### Instructions for the task:
Among the entries below, find how many lines carry the word "title" and state only that figure.

Stored records:
■ ■ ■
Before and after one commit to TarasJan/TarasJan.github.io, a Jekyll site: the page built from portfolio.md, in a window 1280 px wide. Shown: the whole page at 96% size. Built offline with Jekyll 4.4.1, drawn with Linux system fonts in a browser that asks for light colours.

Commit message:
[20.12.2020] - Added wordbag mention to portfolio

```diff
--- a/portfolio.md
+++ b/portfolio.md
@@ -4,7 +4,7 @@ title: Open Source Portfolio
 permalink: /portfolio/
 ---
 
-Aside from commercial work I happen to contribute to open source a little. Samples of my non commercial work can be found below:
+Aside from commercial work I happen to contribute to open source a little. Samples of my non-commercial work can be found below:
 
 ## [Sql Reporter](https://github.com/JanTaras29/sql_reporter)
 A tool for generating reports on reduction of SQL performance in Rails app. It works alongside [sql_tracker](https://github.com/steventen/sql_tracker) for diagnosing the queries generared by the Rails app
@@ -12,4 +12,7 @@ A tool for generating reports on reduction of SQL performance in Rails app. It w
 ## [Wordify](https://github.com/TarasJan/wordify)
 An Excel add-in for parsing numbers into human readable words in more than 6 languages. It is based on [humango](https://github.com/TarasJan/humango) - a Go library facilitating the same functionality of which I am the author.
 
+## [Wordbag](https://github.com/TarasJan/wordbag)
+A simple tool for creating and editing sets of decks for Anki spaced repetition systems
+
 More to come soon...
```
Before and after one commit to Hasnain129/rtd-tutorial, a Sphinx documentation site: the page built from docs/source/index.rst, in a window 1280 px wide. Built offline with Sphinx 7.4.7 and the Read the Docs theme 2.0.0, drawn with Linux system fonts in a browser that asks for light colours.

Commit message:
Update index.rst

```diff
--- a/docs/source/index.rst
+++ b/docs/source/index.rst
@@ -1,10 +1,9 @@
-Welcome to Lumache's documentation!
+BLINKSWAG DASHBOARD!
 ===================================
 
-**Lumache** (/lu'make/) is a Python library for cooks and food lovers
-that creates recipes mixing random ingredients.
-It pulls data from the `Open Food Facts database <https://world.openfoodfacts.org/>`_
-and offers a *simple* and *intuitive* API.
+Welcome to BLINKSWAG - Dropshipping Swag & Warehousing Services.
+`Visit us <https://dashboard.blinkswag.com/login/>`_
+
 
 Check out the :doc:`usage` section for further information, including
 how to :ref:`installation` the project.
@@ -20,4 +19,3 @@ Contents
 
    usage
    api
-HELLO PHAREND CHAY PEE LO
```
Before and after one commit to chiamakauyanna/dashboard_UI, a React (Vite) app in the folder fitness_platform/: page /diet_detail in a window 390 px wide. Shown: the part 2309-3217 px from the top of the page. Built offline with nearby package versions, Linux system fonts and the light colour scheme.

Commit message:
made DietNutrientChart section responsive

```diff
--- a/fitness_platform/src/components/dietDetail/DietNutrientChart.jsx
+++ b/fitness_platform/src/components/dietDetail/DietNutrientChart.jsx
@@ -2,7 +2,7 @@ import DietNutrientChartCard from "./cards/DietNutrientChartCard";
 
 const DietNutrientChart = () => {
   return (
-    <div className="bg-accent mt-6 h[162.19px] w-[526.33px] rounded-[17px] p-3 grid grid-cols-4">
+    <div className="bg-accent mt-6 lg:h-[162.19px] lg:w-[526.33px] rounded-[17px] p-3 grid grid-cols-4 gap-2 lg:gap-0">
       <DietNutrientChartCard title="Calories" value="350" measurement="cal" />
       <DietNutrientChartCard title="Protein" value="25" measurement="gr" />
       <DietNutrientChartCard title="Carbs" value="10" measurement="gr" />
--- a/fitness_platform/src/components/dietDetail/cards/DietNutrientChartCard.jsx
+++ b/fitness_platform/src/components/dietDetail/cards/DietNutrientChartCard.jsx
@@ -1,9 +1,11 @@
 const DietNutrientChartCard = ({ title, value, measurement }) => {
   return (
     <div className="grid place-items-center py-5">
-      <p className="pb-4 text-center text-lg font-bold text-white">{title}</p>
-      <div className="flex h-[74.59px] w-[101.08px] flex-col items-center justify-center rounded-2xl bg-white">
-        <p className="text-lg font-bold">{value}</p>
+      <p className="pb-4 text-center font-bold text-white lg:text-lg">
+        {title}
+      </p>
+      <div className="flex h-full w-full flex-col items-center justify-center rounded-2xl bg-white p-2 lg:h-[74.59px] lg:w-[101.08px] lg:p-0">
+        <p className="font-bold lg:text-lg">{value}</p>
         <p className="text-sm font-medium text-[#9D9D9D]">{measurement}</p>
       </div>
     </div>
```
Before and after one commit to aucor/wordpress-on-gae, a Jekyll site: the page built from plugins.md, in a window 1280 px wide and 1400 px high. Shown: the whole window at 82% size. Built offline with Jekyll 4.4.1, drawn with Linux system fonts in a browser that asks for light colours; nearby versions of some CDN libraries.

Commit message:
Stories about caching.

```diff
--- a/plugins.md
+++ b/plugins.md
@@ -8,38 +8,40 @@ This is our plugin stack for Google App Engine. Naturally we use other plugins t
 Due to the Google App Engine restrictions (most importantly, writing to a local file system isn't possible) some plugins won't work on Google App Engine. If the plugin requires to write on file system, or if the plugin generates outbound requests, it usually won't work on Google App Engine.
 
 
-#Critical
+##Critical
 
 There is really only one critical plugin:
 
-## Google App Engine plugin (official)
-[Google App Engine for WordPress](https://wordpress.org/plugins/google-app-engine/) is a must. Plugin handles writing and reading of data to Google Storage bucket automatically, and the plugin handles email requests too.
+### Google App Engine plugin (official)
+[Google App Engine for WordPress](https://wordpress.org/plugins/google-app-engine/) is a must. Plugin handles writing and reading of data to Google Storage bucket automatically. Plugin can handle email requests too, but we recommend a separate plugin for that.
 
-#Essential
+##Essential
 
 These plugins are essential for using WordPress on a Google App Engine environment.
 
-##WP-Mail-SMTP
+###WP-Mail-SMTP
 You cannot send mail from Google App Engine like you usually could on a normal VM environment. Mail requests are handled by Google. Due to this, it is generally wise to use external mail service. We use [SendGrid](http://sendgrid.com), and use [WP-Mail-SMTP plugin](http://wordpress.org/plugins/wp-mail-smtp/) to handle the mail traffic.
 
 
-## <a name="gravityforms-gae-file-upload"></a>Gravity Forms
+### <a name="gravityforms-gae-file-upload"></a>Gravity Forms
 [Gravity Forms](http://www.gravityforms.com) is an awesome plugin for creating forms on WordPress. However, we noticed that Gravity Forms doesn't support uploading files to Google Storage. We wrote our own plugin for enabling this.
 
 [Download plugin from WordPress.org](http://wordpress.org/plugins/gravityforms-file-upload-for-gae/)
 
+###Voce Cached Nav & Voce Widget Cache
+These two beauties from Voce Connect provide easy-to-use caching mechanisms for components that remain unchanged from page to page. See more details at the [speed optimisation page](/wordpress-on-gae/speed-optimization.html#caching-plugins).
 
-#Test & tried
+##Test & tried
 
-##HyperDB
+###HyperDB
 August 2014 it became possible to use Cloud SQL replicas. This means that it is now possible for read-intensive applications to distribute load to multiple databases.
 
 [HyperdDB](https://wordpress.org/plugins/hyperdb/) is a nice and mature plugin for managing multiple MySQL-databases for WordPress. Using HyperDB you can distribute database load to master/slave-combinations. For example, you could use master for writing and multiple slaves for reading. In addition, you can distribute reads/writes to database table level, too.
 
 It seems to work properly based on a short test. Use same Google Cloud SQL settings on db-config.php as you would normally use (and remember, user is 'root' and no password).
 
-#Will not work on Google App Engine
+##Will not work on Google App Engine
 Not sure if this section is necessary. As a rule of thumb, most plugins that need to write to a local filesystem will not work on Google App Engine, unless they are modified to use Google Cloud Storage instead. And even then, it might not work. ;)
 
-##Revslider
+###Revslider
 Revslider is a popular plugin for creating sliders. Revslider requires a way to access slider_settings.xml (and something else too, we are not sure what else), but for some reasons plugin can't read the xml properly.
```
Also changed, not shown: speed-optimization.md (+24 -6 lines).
■ ■ ■
### Exercise result:
7